Carleen Patterson (18:47):
Okay. Any pieces of advice or anything else that we didn't touch on that either one of you would want our listeners to know before we close?

Alex Kaplan (18:56):
I would simply add, as we think about risk, we shouldn't just be thinking about in the context of property, public entity owned buildings, right. We have to think about the communal risk and the intricacies and the economic web of these communities and how they interplay, which is why I think this structure's particularly interesting, again, from a public entity perspective, because we don't just care about what happened at your specific location, but what happened to the broader economic region that we all depend on. And so, when you think through your exposure, don't just think about, again, the value of your buildings. Think about what would a sizeable earthquake do and how would the economic knock-on effects impact your ability to operate, your long term capital planning, your ability to access capital markets, what it might do to your insurance rates in the coming years, post-event right. And think about from a quantitative perspective, how large that exposure is, it's much bigger than just your TIV.

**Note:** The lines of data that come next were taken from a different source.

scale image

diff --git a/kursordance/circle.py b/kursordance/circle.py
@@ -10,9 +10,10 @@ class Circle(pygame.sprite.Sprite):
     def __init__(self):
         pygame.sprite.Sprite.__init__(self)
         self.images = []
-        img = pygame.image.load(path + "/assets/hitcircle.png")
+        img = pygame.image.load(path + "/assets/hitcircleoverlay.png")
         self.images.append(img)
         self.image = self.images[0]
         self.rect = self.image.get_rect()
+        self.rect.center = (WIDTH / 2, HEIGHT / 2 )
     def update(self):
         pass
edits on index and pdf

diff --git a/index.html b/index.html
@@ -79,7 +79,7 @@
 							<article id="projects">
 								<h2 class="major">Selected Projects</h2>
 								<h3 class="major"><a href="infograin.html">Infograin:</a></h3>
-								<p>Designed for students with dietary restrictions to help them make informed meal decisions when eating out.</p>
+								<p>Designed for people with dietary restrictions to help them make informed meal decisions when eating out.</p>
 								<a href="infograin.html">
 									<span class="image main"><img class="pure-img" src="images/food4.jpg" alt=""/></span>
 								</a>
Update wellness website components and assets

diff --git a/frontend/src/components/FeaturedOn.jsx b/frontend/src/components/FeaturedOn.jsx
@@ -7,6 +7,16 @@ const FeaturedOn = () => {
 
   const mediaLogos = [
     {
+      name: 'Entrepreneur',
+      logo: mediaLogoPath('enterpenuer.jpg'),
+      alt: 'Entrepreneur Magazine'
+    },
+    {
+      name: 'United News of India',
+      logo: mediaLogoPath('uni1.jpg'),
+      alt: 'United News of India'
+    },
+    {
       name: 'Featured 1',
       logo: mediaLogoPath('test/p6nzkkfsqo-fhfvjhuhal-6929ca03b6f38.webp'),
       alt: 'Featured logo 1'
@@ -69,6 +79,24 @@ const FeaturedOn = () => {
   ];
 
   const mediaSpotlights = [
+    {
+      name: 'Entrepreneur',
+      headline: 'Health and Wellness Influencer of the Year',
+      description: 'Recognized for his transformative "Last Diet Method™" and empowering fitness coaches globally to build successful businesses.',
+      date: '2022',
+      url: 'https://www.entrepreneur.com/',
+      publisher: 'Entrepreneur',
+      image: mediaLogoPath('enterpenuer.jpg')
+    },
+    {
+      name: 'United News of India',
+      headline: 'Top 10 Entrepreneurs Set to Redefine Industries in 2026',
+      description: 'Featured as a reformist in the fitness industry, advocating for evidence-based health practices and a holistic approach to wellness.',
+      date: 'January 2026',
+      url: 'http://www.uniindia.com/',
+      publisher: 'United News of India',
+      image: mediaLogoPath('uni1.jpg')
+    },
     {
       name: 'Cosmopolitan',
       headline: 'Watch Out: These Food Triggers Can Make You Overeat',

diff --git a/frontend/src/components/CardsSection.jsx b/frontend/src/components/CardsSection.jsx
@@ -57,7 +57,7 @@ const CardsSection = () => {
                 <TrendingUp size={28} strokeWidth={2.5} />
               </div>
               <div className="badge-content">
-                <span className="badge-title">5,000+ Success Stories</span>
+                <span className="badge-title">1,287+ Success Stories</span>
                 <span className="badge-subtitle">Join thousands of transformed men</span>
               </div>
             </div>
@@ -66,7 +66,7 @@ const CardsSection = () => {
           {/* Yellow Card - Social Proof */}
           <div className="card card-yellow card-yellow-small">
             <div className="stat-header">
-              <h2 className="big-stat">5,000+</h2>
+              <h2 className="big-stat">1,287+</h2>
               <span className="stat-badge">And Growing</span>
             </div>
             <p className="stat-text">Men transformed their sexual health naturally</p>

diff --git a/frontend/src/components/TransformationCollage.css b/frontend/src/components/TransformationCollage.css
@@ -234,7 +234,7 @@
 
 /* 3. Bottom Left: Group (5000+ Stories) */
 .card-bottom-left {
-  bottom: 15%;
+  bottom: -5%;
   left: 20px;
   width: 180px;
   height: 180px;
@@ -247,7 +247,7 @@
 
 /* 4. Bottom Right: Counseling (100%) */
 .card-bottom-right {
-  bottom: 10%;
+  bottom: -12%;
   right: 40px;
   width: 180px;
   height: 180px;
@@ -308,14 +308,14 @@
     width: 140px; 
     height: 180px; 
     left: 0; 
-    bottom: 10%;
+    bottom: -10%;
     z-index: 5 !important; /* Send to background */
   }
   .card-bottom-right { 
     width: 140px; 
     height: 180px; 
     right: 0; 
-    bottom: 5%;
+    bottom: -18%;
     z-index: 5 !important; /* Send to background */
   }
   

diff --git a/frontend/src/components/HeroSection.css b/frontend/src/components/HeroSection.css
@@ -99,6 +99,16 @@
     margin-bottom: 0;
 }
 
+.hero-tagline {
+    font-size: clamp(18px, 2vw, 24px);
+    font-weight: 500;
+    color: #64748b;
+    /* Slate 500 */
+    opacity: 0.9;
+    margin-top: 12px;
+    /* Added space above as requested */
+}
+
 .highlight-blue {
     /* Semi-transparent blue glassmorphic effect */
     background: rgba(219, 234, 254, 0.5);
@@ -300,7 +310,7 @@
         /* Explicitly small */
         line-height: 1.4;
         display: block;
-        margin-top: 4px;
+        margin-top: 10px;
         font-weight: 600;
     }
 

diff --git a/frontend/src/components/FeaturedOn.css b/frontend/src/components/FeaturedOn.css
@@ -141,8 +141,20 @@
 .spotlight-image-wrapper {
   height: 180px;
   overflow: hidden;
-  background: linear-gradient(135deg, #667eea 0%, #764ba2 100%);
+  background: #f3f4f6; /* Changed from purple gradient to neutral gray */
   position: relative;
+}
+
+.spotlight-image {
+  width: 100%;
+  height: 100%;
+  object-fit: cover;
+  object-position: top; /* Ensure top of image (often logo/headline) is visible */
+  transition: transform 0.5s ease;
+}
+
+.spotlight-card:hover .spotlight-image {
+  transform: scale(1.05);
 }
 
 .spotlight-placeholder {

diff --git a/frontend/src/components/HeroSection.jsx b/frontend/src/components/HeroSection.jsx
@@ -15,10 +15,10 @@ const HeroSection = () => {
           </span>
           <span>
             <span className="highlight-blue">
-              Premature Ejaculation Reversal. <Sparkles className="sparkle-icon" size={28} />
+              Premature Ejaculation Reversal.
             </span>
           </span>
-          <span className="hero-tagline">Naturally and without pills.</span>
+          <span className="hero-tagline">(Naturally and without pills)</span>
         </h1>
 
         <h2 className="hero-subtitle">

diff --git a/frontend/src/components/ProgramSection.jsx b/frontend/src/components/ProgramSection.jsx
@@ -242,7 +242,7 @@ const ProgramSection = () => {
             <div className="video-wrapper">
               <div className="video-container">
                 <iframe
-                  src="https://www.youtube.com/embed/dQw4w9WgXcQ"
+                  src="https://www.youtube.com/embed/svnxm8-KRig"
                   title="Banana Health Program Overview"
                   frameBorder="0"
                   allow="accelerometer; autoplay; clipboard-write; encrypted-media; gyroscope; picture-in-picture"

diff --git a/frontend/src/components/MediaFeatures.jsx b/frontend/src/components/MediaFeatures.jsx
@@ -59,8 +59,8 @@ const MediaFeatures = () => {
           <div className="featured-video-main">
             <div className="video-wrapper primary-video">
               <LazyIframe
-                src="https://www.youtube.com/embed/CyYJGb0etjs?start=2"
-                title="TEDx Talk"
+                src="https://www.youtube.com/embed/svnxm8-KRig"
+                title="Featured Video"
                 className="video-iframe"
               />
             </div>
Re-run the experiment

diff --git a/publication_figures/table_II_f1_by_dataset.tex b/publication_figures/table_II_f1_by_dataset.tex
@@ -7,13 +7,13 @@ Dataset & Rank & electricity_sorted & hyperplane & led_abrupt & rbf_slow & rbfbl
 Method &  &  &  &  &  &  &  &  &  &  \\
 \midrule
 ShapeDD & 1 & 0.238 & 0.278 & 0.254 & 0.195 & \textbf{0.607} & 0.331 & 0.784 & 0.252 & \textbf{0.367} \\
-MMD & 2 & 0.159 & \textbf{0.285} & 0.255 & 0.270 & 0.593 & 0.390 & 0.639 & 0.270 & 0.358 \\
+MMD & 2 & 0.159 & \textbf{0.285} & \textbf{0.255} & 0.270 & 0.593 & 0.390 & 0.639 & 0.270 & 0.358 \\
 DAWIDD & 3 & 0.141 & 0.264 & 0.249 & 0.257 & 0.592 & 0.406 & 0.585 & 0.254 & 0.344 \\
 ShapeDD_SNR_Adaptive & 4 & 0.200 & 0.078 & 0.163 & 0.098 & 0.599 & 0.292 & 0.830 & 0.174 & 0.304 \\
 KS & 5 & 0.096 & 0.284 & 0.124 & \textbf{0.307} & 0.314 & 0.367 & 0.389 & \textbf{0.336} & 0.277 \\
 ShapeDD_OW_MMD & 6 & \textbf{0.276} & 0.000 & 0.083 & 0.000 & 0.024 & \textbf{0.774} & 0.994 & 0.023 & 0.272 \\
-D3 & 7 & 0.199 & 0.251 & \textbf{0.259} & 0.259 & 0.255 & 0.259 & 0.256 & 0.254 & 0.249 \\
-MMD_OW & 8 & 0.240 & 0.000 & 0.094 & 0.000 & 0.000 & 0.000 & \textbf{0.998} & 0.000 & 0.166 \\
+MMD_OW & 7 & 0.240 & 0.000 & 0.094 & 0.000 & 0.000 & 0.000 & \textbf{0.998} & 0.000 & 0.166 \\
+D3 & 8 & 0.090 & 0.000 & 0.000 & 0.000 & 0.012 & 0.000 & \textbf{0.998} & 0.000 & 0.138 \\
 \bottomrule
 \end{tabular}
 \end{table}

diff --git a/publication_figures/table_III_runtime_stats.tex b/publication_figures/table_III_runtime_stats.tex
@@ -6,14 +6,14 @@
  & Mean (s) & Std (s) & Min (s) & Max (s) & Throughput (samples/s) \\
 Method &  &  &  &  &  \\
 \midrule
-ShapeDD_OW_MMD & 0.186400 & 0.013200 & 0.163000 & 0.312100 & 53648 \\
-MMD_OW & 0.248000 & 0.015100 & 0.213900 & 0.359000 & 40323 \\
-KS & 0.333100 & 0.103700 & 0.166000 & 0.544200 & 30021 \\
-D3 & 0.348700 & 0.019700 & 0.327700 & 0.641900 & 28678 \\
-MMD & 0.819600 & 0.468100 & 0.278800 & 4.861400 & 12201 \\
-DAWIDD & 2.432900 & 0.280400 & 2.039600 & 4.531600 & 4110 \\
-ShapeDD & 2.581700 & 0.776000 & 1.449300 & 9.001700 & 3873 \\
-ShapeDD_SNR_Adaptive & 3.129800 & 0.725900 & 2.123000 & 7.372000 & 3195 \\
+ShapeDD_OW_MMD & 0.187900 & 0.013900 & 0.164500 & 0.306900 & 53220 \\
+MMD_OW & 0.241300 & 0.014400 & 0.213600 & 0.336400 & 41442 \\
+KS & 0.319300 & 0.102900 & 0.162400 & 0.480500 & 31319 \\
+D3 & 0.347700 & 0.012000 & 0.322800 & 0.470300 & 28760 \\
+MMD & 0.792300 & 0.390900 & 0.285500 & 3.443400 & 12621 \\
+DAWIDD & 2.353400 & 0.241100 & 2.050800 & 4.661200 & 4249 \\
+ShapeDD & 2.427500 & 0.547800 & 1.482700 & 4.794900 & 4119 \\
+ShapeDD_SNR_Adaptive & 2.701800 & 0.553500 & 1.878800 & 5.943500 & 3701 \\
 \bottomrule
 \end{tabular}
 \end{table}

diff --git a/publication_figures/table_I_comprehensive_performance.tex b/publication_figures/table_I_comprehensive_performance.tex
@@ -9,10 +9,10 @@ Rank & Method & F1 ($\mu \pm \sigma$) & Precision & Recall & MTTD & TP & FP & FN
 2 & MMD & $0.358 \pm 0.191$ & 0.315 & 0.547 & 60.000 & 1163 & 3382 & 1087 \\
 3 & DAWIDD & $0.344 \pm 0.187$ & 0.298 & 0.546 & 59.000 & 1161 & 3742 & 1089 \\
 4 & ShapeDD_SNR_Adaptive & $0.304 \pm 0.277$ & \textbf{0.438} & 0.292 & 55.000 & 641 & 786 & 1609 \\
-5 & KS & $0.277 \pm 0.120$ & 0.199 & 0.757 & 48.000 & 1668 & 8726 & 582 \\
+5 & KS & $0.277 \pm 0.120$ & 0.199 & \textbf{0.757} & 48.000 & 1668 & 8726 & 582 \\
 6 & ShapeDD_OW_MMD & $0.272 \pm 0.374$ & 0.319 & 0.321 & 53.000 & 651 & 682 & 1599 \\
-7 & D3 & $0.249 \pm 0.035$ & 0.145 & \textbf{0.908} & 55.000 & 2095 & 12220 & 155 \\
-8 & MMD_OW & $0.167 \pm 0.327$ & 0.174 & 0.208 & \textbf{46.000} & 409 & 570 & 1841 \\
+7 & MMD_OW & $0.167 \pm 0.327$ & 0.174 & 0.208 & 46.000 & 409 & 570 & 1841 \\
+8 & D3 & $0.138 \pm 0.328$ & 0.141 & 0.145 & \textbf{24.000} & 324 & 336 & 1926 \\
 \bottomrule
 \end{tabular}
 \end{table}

Shadi Jalali (19:55):
I'll just add to that we're in a hard or tightening market right now, depending on the line of coverage. And one of the opportunities that comes out of a hard market is the ability to think a little bit more creatively and to take a hard look at the programs we've put together in the past and how we can build them now to stay dynamic and carry us through the future.

Carleen Patterson (20:18):
Okay, well, we sure do value the relationship that we have with Amwins and Alex, you're working with us on this program. And so, what's the easiest way to get more information about this. So, if one of our client answer prospects is listening in and wants to give some more information about it. What's the easiest way to get the information.

Shadi Jalali (20:39):
I think the easiest way to get the information is to either email myself Shadi Jalali or visit us at Public Entity.

Carleen Patterson (20:51):
Thanks very much. Thanks to both of you for your time today. It's a great time to be in public entity risk management, and you're right. We're looking for innovative solutions and hopefully this will peak some interest. Please reach out if you do have any questions about shake and pay. Thanks very much. And talk to you guys next time.

Outro (21:12):
Thank you for listening. And for more information, go to


Alliant note and disclaimer: This document is designed to provide general information and guidance. Please note that prior to implementation your legal counsel should review all details or policy information. Alliant Insurance Services does not provide legal advice or legal opinions. If a legal opinion is needed, please seek the services of your own legal advisor or ask Alliant Insurance Services for a referral. This document is provided on an “as is” basis without any warranty of any kind. Alliant Insurance Services disclaims any liability for any loss or damage from reliance on this document.